Reduced levels of intracellular reactive oxygen species and apoptotic status are not correlated with increases in cryotolerance of bovine embryos produced in vitro in the presence of antioxidants
MetadataShow full item record

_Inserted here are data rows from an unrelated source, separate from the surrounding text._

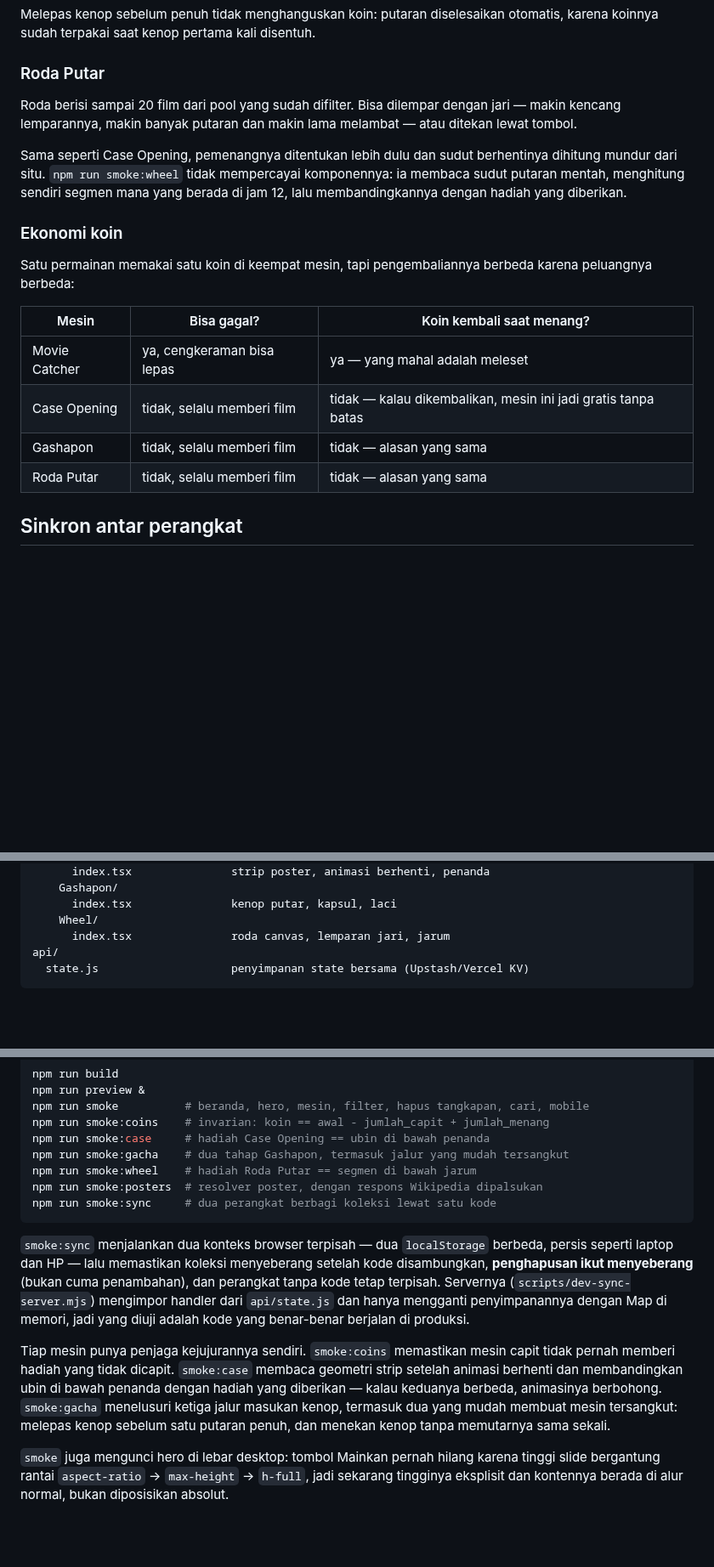
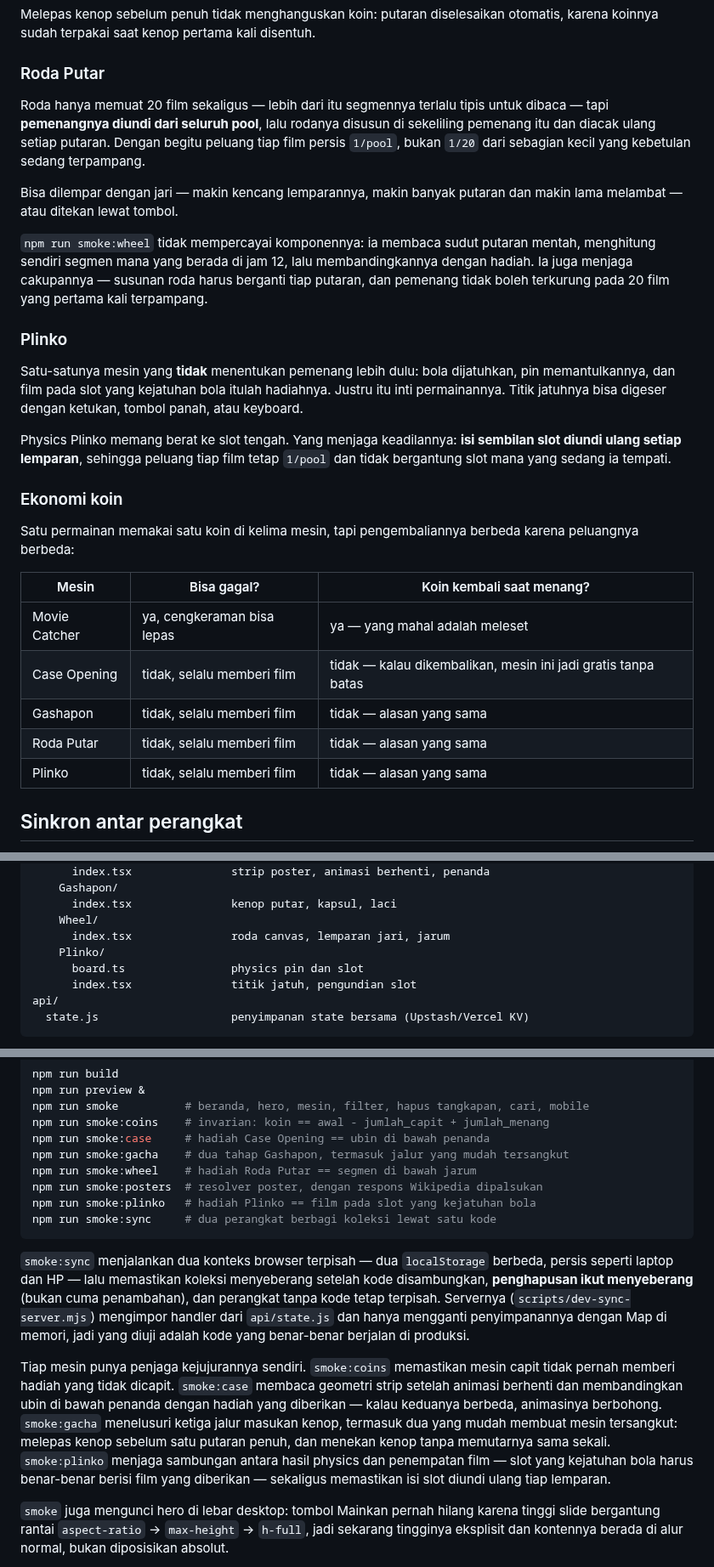
Before and after one commit to uldan20/250-movies, a Markdown page: README.md, 3 parts joined by grey strips. Shown at 85% size. Drawn GitHub-style; blank space fills up the shorter version.

````diff
--- a/README.md
+++ b/README.md
@@ -90,18 +92,35 @@ otomatis, karena koinnya sudah terpakai saat kenop pertama kali disentuh.
 
 ### Roda Putar
 
-Roda berisi sampai 20 film dari pool yang sudah difilter. Bisa dilempar dengan
-jari — makin kencang lemparannya, makin banyak putaran dan makin lama melambat
-— atau ditekan lewat tombol.
+Roda hanya memuat 20 film sekaligus — lebih dari itu segmennya terlalu tipis
+untuk dibaca — tapi **pemenangnya diundi dari seluruh pool**, lalu rodanya
+disusun di sekeliling pemenang itu dan diacak ulang setiap putaran. Dengan
+begitu peluang tiap film persis `1/pool`, bukan `1/20` dari sebagian kecil yang
+kebetulan sedang terpampang.
 
-Sama seperti Case Opening, pemenangnya ditentukan lebih dulu dan sudut
-berhentinya dihitung mundur dari situ. `npm run smoke:wheel` tidak mempercayai
-komponennya: ia membaca sudut putaran mentah, menghitung sendiri segmen mana
-yang berada di jam 12, lalu membandingkannya dengan hadiah yang diberikan.
+Bisa dilempar dengan jari — makin kencang lemparannya, makin banyak putaran dan
+makin lama melambat — atau ditekan lewat tombol.
+
+`npm run smoke:wheel` tidak mempercayai komponennya: ia membaca sudut putaran
+mentah, menghitung sendiri segmen mana yang berada di jam 12, lalu
+membandingkannya dengan hadiah. Ia juga menjaga cakupannya — susunan roda harus
+berganti tiap putaran, dan pemenang tidak boleh terkurung pada 20 film yang
+pertama kali terpampang.
+
+### Plinko
+
+Satu-satunya mesin yang **tidak** menentukan pemenang lebih dulu: bola
+dijatuhkan, pin memantulkannya, dan film pada slot yang kejatuhan bola itulah
+hadiahnya. Justru itu inti permainannya. Titik jatuhnya bisa digeser dengan
+ketukan, tombol panah, atau keyboard.
+
+Physics Plinko memang berat ke slot tengah. Yang menjaga keadilannya: **isi
+sembilan slot diundi ulang setiap lemparan**, sehingga peluang tiap film tetap
+`1/pool` dan tidak bergantung slot mana yang sedang ia tempati.
 
 ### Ekonomi koin
 
-Satu permainan memakai satu koin di keempat mesin, tapi pengembaliannya berbeda
+Satu permainan memakai satu koin di kelima mesin, tapi pengembaliannya berbeda
 karena peluangnya berbeda:
 
 | Mesin | Bisa gagal? | Koin kembali saat menang? |
@@ -110,6 +129,7 @@ karena peluangnya berbeda:
 | Case Opening | tidak, selalu memberi film | tidak — kalau dikembalikan, mesin ini jadi gratis tanpa batas |
 | Gashapon | tidak, selalu memberi film | tidak — alasan yang sama |
 | Roda Putar | tidak, selalu memberi film | tidak — alasan yang sama |
+| Plinko | tidak, selalu memberi film | tidak — alasan yang sama |
 
 ## Sinkron antar perangkat
 
@@ -240,6 +260,9 @@ src/
       index.tsx               kenop putar, kapsul, laci
     Wheel/
       index.tsx               roda canvas, lemparan jari, jarum
+    Plinko/
+      board.ts                physics pin dan slot
+      index.tsx               titik jatuh, pengundian slot
 api/
   state.js                    penyimpanan state bersama (Upstash/Vercel KV)
 ```
@@ -261,6 +284,7 @@ npm run smoke:case     # hadiah Case Opening == ubin di bawah penanda
 npm run smoke:gacha    # dua tahap Gashapon, termasuk jalur yang mudah tersangkut
 npm run smoke:wheel    # hadiah Roda Putar == segmen di bawah jarum
 npm run smoke:posters  # resolver poster, dengan respons Wikipedia dipalsukan
+npm run smoke:plinko   # hadiah Plinko == film pada slot yang kejatuhan bola
 npm run smoke:sync     # dua perangkat berbagi koleksi lewat satu kode
 ```
 
@@ -278,7 +302,10 @@ geometri strip setelah animasi berhenti dan membandingkan ubin di bawah penanda
 dengan hadiah yang diberikan — kalau keduanya berbeda, animasinya berbohong.
 `smoke:gacha` menelusuri ketiga jalur masukan kenop, termasuk dua yang mudah
 membuat mesin tersangkut: melepas kenop sebelum satu putaran penuh, dan menekan
-kenop tanpa memutarnya sama sekali.
+kenop tanpa memutarnya sama sekali. `smoke:plinko` menjaga sambungan antara
+hasil physics dan penempatan film — slot yang kejatuhan bola harus benar-benar
+berisi film yang diberikan — sekaligus memastikan isi slot diundi ulang tiap
+lemparan.
 
 `smoke` juga mengunci hero di lebar desktop: tombol Mainkan pernah hilang karena
 tinggi slide bergantung rantai `aspect-ratio` → `max-height` → `h-full`, jadi
````
Also changed, not shown: other parts of README.md (+4 -2 lines), docs/screenshot-plinko.png (added), 8 other files.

The effects of intracellular (cysteine and beta-mercaptoethanol) and extracellular (catalase) antioxidant supplementation at different times during in vitro production (IVM and/or in vitro culture (IVC)) on bovine embryo development, intracellular reactive oxygen species (ROS) levels, apoptosis and re-expansion rates after a vitrification-thawing process were examined. Blastocyst frequencies were not affected by either antioxidant supplementation (40.5%56.4%) or the timing of supplementation (41.7%-55.4%) compared with control (48.7%; P>0.05). Similarly, antioxidants and the moment of supplementation did not affect (P> 0.05) the total number of blastomeres (86.2-90.5 and 84.4-90.5, respectively) compared with control (85.7). However, the percentage of apoptotic cells was reduced (P< 0.05) in groups supplemented during IVM (1.7%), IVC (2.0%) or both (1.8%) compared with control (4.3%). Intracellular ROS levels measured in Day 7 blastocysts were reduced (P< 0.05) in all groups (0.60-0.78), with the exception of the group supplemented with beta-mercaptoethanol during IVC (0.88), which did not differ (P> 0.05) from that in the control group (1.00). Re-expansion rates were not affected (P> 0.05) by the treatments (50.0%-93.0%). In conclusion, antioxidant supplementation during IVM and/or IVC reduces intracellular ROS and the rate of apoptosis; however, supplementation does not increase embryonic development and survival after vitrification.